The cold climate of Cooma won’t deter the thousands of people expected to descend upon its streets this year to hear some of our country’s best buskers. On Saturday 25 November, the Australian National Busking Championship (ANBC) will be holding its 12th ANBC Grand Final competition in the Snowy Mountains gateway town.
From 10 am the contestants will busk across the town in an effort to garner enough support from the judges to be crowned winners on the Centennial Park stage in the afternoon. Marking the musicians will be former Australian Idol judge, Ian ‘Dicko’ Dickson, rising country pop star, Taylor Moss, and Gympie Muster’s operations manager, Oz Balydon.
Up for grabs is the champion’s title, prize money, and a chance to perform at next year’s Gympie Muster. Dicko expects this year’s event to bring another crop of talent to the scene.
“Street performers are a crucial element of Australia’s musical ecosystem and busking is a fantastic method of honing the performance chops of any wannabe recording star.
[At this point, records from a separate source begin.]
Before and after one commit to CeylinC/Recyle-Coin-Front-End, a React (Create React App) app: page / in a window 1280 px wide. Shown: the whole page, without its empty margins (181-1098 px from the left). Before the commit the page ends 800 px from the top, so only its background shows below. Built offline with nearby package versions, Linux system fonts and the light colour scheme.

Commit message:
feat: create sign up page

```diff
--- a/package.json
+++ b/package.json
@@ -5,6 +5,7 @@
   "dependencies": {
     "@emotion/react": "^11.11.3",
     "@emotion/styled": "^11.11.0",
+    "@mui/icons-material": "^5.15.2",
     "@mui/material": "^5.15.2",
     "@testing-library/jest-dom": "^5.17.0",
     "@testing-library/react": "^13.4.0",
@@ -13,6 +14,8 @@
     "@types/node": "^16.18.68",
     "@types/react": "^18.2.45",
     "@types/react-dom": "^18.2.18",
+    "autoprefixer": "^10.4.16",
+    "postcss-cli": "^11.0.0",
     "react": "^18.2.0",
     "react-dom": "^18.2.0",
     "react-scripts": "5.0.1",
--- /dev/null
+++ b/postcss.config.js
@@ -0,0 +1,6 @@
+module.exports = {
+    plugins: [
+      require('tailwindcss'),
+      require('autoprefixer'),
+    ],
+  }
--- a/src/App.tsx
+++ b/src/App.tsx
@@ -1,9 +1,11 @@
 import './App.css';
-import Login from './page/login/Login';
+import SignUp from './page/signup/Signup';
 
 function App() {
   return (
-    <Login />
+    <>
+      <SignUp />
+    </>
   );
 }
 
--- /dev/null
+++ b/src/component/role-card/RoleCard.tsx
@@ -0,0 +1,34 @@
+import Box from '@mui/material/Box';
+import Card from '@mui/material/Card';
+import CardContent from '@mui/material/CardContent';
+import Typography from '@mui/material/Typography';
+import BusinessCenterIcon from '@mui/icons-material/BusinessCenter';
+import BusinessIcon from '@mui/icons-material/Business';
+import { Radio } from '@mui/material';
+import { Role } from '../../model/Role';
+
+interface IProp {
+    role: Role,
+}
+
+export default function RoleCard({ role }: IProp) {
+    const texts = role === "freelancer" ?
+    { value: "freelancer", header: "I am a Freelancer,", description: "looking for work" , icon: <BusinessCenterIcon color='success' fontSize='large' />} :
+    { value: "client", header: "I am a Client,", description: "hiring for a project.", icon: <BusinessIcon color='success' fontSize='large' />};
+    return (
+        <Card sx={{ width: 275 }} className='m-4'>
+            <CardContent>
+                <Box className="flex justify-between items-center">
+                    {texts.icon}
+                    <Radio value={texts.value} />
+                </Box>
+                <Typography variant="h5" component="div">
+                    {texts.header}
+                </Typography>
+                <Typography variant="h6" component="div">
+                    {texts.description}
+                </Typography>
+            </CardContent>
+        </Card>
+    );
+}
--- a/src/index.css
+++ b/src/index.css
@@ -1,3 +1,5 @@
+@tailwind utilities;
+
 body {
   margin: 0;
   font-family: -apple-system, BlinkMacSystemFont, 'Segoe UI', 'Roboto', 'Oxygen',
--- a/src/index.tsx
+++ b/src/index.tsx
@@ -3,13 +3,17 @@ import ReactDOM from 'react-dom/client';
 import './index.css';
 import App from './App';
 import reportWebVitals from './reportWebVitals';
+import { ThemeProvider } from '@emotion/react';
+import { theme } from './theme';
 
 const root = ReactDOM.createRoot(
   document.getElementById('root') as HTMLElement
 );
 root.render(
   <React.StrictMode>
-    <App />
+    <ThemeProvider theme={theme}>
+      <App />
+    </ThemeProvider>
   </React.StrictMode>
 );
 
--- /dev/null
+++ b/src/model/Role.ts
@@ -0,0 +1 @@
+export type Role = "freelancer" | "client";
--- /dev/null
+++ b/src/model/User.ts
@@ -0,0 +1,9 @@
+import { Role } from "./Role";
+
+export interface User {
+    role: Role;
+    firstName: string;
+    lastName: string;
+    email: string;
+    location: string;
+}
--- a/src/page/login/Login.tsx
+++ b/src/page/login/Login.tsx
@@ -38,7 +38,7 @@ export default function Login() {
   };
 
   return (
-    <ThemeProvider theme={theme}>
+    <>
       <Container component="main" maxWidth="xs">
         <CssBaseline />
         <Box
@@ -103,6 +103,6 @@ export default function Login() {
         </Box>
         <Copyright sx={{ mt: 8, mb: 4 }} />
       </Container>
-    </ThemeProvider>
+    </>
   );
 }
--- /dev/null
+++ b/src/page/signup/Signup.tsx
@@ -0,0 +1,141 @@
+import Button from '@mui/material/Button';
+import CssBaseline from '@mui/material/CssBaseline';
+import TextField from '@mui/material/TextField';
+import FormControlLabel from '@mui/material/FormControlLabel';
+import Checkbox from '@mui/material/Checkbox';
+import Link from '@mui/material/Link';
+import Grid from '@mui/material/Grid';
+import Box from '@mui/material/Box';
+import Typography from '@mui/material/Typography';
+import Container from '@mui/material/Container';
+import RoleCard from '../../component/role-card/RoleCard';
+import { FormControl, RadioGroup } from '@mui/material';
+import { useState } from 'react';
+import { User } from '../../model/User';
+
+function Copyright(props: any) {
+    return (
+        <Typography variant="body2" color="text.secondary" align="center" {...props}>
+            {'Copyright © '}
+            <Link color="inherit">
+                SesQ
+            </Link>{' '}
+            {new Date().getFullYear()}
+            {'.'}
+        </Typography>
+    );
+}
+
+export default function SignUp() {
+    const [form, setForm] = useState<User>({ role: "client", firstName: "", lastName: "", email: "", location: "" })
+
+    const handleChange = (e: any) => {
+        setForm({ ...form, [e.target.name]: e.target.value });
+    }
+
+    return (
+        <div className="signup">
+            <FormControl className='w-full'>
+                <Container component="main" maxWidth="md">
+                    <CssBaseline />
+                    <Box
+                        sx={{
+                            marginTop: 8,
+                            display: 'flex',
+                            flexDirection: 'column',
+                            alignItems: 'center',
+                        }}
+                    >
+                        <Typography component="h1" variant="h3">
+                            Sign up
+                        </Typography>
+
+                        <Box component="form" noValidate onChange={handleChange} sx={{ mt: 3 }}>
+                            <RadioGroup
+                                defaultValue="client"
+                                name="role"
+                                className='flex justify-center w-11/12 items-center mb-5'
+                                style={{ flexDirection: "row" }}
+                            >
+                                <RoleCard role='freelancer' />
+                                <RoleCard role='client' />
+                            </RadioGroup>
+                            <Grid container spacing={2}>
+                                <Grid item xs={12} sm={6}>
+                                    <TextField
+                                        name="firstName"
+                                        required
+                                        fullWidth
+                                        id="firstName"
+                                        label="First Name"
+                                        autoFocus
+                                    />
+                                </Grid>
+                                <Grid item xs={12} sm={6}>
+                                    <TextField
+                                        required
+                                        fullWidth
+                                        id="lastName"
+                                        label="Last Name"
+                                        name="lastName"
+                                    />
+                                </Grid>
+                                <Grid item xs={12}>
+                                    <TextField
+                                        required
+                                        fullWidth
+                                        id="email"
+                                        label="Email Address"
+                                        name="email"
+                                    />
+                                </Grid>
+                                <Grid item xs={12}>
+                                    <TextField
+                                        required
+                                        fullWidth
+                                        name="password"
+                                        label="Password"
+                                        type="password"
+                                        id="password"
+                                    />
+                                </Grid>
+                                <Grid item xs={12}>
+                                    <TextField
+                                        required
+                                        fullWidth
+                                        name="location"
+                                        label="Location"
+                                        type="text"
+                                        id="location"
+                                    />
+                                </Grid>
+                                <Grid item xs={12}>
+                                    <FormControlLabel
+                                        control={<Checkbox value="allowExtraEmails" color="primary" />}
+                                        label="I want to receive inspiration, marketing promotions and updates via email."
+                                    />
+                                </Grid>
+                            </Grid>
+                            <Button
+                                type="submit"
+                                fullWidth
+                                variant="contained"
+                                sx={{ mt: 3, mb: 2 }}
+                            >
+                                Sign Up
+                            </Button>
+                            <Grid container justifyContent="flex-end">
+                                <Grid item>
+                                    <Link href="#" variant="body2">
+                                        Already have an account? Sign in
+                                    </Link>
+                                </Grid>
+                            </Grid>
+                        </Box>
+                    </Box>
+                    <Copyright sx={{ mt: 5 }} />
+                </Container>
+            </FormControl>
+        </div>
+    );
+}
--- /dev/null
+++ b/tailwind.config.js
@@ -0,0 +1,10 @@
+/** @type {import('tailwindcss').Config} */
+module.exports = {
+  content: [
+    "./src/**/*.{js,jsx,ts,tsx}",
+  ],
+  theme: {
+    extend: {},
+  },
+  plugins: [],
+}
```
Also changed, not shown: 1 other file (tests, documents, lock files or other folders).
I’m really looking forward to seeing the quality and diversity of the talent.”
Kicking off the festival on Friday night (24 November) will be a free-entry Latin Fiesta welcome party at the Alpine Hotel from 6 pm. Along with a band, percussion and samba dancers, headline act Taylor Moss will be performing songs from her new five-track EP The Heartland due to be released next Friday. Taylor is joining her manager Dicko as a judge on the Saturday.
“We are very different people. But we also have an artist/manager relationship and naturally don’t agree on a lot of things,” she said.
“So when we are judging, I dare say that’s going to come out and be very similar. He’ll be bad cop and I’ll be the good cop.”
Taylor began her career with busking at the age of 15, after her dad refused to buy the guitar she asked him for.
“He said to me, ‘We’re gonna buy it for you and you’re not gonna play it. I don’t want to see that money go to waste. You go out there and busk on your $200 guitar, make your money, then buy your own guitar and prove to me that you really want to do this.'”
Over four weekends Taylor pumped out the jams on the streets of her hometown, Noosa, before going out to buy herself a new Cole Clark guitar with the $2000 she made.
“You’re not being paid to do a gig, but you’re trying to win people over into your music. I think busking shows massive courage and it’s super powerful. I take my hat off to anyone that does it,” she said.
Taylor has only driven through Cooma before, but she’s keen to join the festivities and help raise the already growing profile of our nation’s country music.
“Australia is a completely different kettle of fish to the US. I personally think you can’t compare your hometown or people to what they have over in America.
“People say they don’t like country music, but as soon as you put Shania Twain or Kenny Rogers on, you’re all bloody singing along. We live in Australia, there’s a bit of country in all of us.”